Lower revenues were the result of lower contract rates and lower volumes; gross margins got pinched by purchased transportation costs that did not fall as much as the rates paid to Robinson by shippers.
North American Surface Transportation (NAST), the largest Robinson division, includes truckload and less-than-truckload (LTL) brokerage as well as intermodal. NAST net revenue margins compressed by 160 basis points year-over-year to 15.3%, which was still much stronger than the first quarter’s 13.1% margin. Net revenues in truckload fell 28.5%; in LTL net revenues fell 13.2%; and in intermodal net revenues grew by 26%.
“Despite a volatile environment, we were able to deliver solid performance across all of our business units due to the tireless efforts of the C.H. Robinson team members around the world and our diversified portfolio of logistics services,” said Bob Biesterfeld, Chief Executive Officer of C.H. Robinson, in a statement. “We also continued to make progress on our strategic, long-term initiatives around market share gains and productivity improvements.”
Freight volumes and rates were highly volatile in the second quarter, plummeting from a COVID-related surge through the month of April, bottoming, and then beginning a steady climb that has not yet stopped. Capacity tightened as enterprise carriers found their networks increasingly imbalanced and rejected freight; spot rates rose on a lag compared to capacity, as carriers gained confidence in the volume rally.
In a quarter that contained a near-total shutdown of the American economy for at least a few weeks, Robinson’s truckload volumes were only down 4.5%; LTL volumes were down just 2%.
NAST’s headcount, on the other hand, was down 7.6% compared to a year ago, suggesting that Robinson’s freight brokers are more productive (more volume per employee) than a year ago.
Global Forwarding, which includes Robinson’s ocean container and air cargo business, knocked it out of the ballpark as the third-party logistics provider (3PL) was able to exploit much tighter air cargo capacity while passenger fleets were grounded. Forwarding gross revenues were up 19.5% year-over-year, net revenues were up 14.8%, and income from operations were up 120.8%.
“Second quarter total revenues for the Global Forwarding segment increased 19.5% to

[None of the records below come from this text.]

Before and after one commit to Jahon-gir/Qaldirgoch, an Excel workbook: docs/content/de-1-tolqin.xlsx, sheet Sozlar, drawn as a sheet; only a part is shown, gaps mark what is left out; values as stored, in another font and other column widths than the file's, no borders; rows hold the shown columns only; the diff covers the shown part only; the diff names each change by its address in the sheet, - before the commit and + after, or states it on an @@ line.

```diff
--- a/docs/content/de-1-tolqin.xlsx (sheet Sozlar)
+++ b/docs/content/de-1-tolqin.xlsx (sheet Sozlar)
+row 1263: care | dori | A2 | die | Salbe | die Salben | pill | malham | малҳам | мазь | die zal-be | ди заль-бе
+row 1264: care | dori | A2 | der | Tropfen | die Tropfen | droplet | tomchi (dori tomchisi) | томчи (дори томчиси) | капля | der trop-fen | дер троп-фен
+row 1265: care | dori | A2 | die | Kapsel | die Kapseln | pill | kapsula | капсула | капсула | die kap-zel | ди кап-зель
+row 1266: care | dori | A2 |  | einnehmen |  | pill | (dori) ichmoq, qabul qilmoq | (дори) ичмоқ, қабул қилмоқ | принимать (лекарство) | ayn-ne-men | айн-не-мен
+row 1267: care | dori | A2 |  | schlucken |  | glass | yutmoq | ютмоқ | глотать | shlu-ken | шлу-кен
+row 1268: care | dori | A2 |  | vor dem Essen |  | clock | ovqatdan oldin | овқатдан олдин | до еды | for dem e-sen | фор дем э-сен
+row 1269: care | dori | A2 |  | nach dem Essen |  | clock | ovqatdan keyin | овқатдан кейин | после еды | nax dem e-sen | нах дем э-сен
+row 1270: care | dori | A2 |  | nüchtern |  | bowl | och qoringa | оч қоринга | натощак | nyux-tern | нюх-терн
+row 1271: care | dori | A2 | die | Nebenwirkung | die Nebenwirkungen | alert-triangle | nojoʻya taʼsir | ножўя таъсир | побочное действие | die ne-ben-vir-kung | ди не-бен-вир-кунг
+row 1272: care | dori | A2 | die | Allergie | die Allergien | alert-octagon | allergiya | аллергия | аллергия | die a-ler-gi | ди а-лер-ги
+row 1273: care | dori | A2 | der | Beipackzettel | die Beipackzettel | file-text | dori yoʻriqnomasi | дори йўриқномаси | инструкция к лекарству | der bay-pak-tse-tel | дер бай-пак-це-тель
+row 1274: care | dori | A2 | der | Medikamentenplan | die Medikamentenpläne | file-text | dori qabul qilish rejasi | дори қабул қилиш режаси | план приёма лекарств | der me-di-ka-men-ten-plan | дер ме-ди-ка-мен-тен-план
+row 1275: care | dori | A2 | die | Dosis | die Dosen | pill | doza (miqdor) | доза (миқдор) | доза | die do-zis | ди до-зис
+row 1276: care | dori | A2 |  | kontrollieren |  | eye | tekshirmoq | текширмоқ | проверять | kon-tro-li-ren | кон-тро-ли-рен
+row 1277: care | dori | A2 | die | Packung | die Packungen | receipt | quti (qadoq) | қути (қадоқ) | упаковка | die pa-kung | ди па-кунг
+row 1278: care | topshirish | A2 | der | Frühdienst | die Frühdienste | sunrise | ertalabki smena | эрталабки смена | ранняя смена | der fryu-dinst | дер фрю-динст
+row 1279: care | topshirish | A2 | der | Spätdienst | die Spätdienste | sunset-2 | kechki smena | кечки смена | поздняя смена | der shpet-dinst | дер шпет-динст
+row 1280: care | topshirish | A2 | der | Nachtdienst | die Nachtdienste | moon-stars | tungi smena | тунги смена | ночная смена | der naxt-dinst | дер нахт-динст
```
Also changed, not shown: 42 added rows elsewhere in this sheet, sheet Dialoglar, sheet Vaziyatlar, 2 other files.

$707.8 million, primarily driven by higher pricing in air due to reduced air cargo capacity, increased charter flights and larger shipment sizes,” Robinson reported.

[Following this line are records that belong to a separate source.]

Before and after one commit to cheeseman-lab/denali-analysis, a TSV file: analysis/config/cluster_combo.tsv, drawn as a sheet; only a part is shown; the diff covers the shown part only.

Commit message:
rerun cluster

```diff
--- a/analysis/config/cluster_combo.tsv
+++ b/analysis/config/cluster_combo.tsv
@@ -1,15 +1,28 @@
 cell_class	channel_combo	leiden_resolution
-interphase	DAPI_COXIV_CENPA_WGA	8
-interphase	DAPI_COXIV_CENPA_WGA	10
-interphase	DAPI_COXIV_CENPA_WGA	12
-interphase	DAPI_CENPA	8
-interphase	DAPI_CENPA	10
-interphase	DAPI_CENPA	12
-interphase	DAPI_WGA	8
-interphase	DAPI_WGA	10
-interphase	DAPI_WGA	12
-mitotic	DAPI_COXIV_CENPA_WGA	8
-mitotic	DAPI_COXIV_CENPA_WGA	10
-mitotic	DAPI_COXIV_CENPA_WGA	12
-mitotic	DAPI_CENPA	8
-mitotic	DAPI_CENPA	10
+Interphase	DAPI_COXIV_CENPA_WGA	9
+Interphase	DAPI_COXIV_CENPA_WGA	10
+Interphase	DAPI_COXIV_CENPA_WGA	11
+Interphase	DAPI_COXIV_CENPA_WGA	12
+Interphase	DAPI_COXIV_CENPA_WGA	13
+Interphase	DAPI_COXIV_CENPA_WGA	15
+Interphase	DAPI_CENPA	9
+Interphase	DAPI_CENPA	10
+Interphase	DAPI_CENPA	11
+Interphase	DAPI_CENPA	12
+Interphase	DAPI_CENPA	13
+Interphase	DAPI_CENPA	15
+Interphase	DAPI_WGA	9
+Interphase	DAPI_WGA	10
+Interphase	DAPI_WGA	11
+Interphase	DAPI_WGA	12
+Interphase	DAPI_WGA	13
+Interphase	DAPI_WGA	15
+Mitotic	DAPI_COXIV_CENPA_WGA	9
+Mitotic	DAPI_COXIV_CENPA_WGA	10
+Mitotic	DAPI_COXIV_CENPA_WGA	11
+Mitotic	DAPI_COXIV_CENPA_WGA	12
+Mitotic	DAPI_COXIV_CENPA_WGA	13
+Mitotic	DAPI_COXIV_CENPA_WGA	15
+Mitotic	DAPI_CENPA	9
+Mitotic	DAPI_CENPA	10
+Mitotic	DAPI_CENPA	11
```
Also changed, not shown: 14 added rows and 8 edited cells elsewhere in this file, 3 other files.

Consider the fact that net revenues in air more than doubled (increasing by 104.4%), while air shipments were down 35.5%. The ocean was a different story, where containership lines were better able to rationalize capacity to meet demand. Ocean volumes were down 8.5% and net revenues were down 7.8% compared to the second quarter of 2019.

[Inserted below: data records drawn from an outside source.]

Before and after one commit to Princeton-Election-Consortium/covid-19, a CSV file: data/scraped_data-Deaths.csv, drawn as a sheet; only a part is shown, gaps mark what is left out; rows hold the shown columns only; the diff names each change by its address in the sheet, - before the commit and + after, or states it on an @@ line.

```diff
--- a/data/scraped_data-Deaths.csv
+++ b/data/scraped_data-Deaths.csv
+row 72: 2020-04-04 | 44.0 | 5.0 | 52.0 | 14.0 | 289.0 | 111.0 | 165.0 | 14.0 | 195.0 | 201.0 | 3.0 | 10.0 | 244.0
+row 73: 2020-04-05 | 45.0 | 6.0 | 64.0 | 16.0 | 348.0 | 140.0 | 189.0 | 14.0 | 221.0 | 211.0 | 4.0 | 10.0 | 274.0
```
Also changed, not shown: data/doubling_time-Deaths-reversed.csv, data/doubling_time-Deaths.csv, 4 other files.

During the quarter Robinson invested just $10.3 million in capital expenditures against a planned $60-$70 million capex spend for the whole year, making the final year’s total likely to come in at the bottom of the range, the company said.
Management’s guidance in the release vaguely invoked “uncertainty in the freight market and the broader economy.” On tomorrow morning’s conference call with analysts, listeners should hear management speak to July trends and what freight looks like going forward.